The latest take on this genre is The Change-Up, starring Ryan Reynolds and Jason Bateman.

Respectively, they play Mitch and Dave, two friends who have drifted apart because they lead different lives. Dave is an overworked lawyer and a married father of three. Mitch is a single, semi-employed man-child and womanizer. Both believe the other has a better life and wish they could switch while peeing into a fountain.

The next morning, they wake up to find themselves in each other’s bodies.

 

It’s predictable, but with talents like Reynolds and Bateman, combined with the writers of The Hangover and the director of The Wedding Crashers, there is a good chance of laughter.

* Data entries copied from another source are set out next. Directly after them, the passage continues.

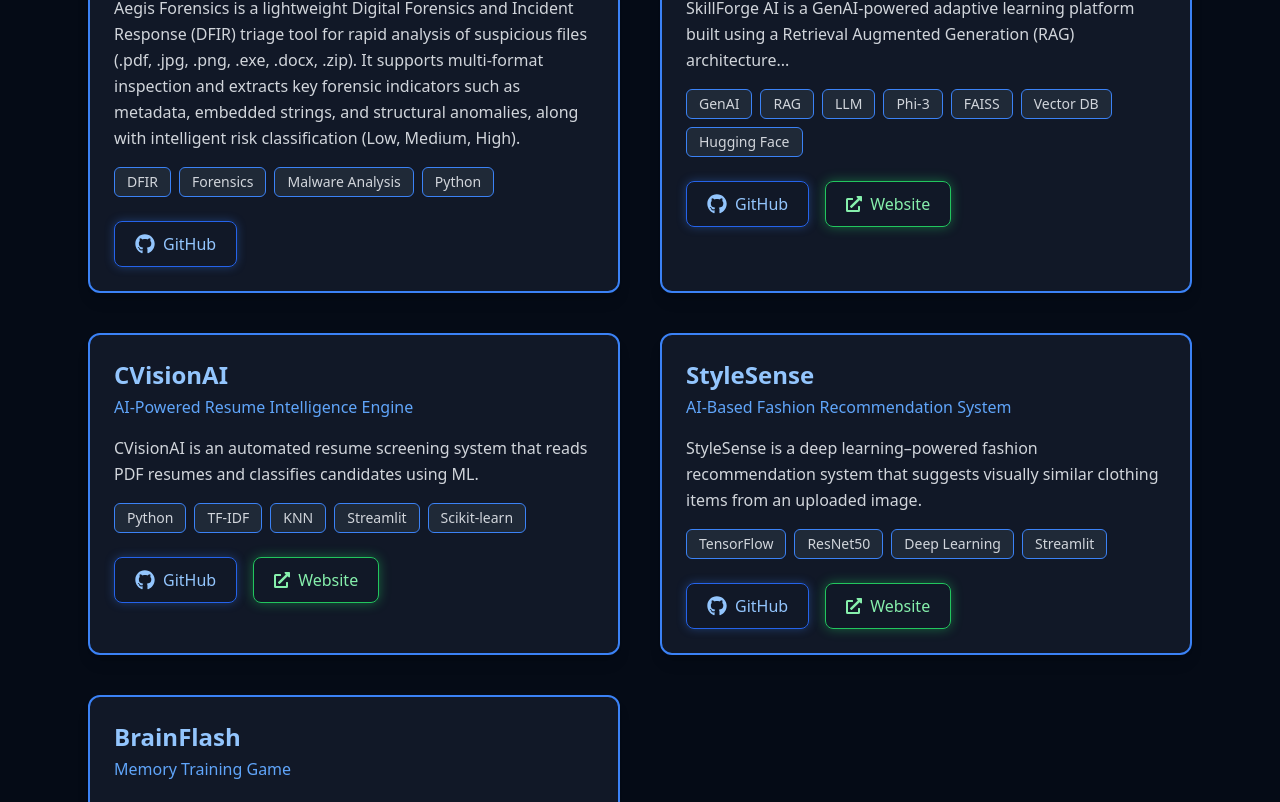
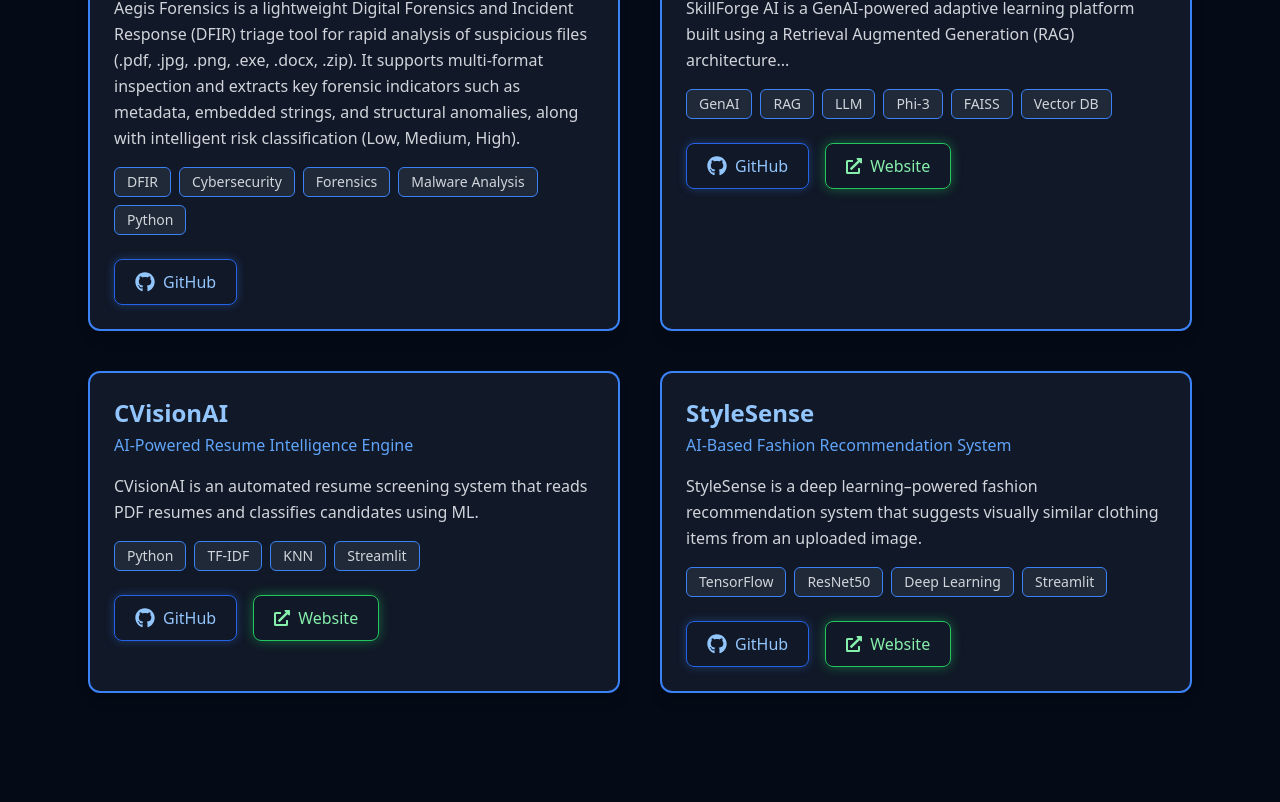
Before and after one commit to DibyanshuSah/My_Portfolio, a React (Vite) app: page / in a window 1280 px wide. Shown: the part 2673-3475 px from the top of the page. Built offline with nearby package versions, Linux system fonts and the light colour scheme.

Commit message:
updated Project

```diff
--- a/src/sections/Projects.jsx
+++ b/src/sections/Projects.jsx
@@ -106,13 +106,14 @@ const Projects = () => {
 
       <div className="grid md:grid-cols-2 gap-10">
 
-        {/* 🔥 Aegis Forensics */}
+        {/* Aegis Forensics */}
         <ProjectCard
           title="Aegis Forensics"
           subtitle="DFIR Triage & File Analysis Tool"
           description="Aegis Forensics is a lightweight Digital Forensics and Incident Response (DFIR) triage tool for rapid analysis of suspicious files (.pdf, .jpg, .png, .exe, .docx, .zip). It supports multi-format inspection and extracts key forensic indicators such as metadata, embedded strings, and structural anomalies, along with intelligent risk classification (Low, Medium, High)."
           tags={[
             "DFIR",
+            "Cybersecurity",
             "Forensics",
             "Malware Analysis",
             "Python",
@@ -132,7 +133,6 @@ const Projects = () => {
             "Phi-3",
             "FAISS",
             "Vector DB",
-            "Hugging Face",
           ]}
           link="https://github.com/DibyanshuSah/skillforge-AI"
           demoLink="https://huggingface.co/spaces/rishusah/skillforge-ai"
@@ -148,7 +148,6 @@ const Projects = () => {
             "TF-IDF",
             "KNN",
             "Streamlit",
-            "Scikit-learn",
           ]}
           link="https://github.com/DibyanshuSah/Resume-Screening-With-Python"
           demoLink="https://resume-screening-with-python-kauwqmhgxqbraz6o3bphzz.streamlit.app/"
@@ -169,20 +168,6 @@ const Projects = () => {
           demoLink="https://huggingface.co/spaces/rishusah/fashion-recommender"
         />
 
-        {/* BrainFlash */}
-        <ProjectCard
-          title="BrainFlash"
-          subtitle="Memory Training Game"
-          description="BrainFlash is an interactive brain training web game designed to improve short-term memory."
-          tags={[
-            "React",
-            "JavaScript",
-            "Game Dev",
-          ]}
-          link="https://github.com/DibyanshuSah/BrainFlash-game"
-          demoLink="https://brainflash.vercel.app/"
-        />
-
       </div>
     </section>
   );
```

It also stars Leslie Mann, Olivia Wilde and Alan Arkin.

 

Rick Davis is the manager of the Capitol Theatre in West Kelowna.

 

capitol_wes@landmarkcinemas.ca

 

 

Kelowna Capital News